Fan Cheuk Wan, chief investment officer for Asia, HSBC Global Private Banking and Wealth, adds: “China’s significant weight in the emerging markets benchmark not only has an overwhelming impact on the performance of the entire emerging markets asset class, it also overshadows attractive investment opportunities in other smaller emerging markets.”
However, he also believes the separation can be valuable because it allows a more dedicated focus on China: “China’s dominant size in the emerging economy together with its vast diversity and ample alpha opportunities prompts an increasing number of long-term investors to implement a dedicated strategic asset allocation to China as a separate asset class. IMF forecasts China will account for 20% of global GDP by 2027 and it is is currently the world’s largest market for ecommerce, electric vehicles, renewable energy, industrial robots and luxury goods.”
They are seeing considerable demand from clients for a separate allocation to China: “For instance, within EM Asia, we see increasing client interest in the diversification opportunities beyond China by adding allocation to India and Asean. Demand for separate allocation to China versus emerging markets ex-China is also driven by the unsynchronised economic and policy cycles between China and the rest of emerging and developed markets.”
Another option is to bolster other emerging markets to add some balance. This is how Preskett has approached it for the Morningstar portfolios: “We do want access to some of the other growth stories across emerging markets – Brazil, South Africa, eastern Europe. These are countries that have been very aggressive on their rate rises. They’re looking far more likely to reduce rates because they are taming inflation. If you can start cutting rates from 12%, there’s a big currency kicker there. We’ve been playing it through dedicated exposure to LatAm, Brazil and Korea. Korea has similar drivers to China, but better governance standards.”
That said, there are signs that China may not exert the same sway over emerging market performance as it has historically. Varun Laijawalla, co-portfolio manager for the Emerging Markets Equity Strategy and Emerging Markets ex China Equity strategies at Ninety One, has looked at the market returns for the major regions over the last 10 years, breaking them down by their various constituents – revaluation, FX change, margin growth and net issuance. In the US, all five drivers added value, whereas in emerging markets net issuance proved to be a significant detractor.
“The net issuance in China was enormous. All of the weakness investors are seeing in emerging markets has come from net issuance and over 100% of that drag comes from China.” Net issuance is dilutive to index returns.

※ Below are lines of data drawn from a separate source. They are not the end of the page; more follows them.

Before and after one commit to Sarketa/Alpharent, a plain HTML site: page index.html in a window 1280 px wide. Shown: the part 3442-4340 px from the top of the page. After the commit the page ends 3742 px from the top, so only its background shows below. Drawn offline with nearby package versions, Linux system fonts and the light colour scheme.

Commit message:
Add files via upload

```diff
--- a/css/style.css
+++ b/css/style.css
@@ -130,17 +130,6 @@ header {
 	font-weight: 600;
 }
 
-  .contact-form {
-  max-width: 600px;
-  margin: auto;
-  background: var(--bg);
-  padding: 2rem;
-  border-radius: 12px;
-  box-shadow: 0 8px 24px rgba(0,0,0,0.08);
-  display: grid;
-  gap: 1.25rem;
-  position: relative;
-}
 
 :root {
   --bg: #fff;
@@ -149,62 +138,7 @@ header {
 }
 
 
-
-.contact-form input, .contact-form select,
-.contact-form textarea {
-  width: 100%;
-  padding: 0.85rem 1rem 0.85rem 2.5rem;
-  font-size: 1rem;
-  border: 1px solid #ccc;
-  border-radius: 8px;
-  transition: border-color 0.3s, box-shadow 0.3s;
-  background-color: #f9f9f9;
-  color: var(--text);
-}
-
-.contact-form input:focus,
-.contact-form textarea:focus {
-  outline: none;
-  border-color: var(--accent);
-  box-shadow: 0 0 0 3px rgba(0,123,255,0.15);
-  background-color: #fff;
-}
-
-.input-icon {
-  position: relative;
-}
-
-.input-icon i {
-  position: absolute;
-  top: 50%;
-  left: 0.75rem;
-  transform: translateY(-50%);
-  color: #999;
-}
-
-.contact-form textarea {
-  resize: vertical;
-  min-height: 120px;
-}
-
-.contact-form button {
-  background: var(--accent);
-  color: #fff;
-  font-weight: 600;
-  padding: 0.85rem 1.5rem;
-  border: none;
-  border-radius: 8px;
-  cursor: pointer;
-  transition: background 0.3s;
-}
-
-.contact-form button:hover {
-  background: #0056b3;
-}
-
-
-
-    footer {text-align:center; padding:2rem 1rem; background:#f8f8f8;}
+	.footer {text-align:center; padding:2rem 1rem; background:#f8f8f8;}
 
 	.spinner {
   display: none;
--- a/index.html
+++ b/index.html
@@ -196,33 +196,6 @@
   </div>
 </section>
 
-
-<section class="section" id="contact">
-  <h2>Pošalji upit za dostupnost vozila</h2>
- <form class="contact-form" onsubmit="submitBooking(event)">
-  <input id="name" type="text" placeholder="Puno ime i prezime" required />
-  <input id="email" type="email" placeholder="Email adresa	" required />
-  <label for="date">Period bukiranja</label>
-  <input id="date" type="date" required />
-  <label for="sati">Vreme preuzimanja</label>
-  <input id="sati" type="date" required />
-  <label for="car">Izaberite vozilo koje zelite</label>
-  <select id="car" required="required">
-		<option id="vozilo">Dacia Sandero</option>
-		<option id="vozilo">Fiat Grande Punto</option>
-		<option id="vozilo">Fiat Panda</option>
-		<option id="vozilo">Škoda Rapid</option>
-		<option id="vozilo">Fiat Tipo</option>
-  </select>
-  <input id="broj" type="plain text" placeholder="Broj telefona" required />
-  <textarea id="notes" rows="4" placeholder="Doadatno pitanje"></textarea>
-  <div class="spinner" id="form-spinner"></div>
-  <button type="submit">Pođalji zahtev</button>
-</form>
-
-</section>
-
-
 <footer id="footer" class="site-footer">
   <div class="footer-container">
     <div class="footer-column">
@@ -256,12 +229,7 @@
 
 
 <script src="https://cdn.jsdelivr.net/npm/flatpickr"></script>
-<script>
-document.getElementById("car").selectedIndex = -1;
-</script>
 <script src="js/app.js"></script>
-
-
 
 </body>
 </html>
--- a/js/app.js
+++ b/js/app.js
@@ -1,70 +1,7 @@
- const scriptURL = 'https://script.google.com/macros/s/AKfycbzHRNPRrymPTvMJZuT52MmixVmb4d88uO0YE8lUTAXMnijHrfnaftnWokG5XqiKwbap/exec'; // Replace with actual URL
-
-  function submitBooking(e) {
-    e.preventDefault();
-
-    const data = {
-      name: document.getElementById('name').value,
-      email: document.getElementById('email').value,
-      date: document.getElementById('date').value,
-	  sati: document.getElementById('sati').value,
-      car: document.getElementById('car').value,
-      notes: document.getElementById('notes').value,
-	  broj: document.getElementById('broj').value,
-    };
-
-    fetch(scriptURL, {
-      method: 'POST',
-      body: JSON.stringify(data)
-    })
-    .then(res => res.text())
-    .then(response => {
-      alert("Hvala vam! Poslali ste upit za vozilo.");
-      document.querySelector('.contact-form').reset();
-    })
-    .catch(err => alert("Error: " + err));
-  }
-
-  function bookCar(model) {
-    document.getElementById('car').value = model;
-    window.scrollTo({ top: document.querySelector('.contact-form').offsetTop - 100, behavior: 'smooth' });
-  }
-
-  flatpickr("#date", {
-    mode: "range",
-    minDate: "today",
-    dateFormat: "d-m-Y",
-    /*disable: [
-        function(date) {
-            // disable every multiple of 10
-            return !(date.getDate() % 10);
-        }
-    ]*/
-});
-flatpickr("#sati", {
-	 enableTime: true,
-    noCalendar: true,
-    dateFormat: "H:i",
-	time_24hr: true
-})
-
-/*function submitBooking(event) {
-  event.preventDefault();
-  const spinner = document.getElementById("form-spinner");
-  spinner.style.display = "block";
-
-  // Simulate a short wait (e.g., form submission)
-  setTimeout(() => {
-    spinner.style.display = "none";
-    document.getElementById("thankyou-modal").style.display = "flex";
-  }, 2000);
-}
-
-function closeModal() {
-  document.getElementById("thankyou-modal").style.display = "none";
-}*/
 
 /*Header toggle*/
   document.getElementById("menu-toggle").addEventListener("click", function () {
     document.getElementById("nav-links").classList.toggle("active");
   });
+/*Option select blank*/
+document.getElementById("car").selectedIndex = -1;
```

It is the reverse of buybacks, which increases earnings per share because the denominator (the number of shares) reduces.
Laijawalla says: “In 2016/2017 a number of IPOs came to the Chinese market. They came to the market on high price-to-earnings at a time when the market price to earnings ratio was very low. The problem was that cohort of companies – the biggest in the index – over the last eight years has derated significantly. Multiples for the internet companies have halved. That is an immensely dilutive index event. The relevant question with emerging markets is will this net issuance drag continue?” He believes the early signs are that this is moving in the right direction.
There are strong arguments for separating Chinese exposure, both from a concentration risk point of view and to allow a greater focus on the opportunities within China. It may be a trend that catches on as China grows.
This story first appeared on our sister publication, Portfolio Adviser.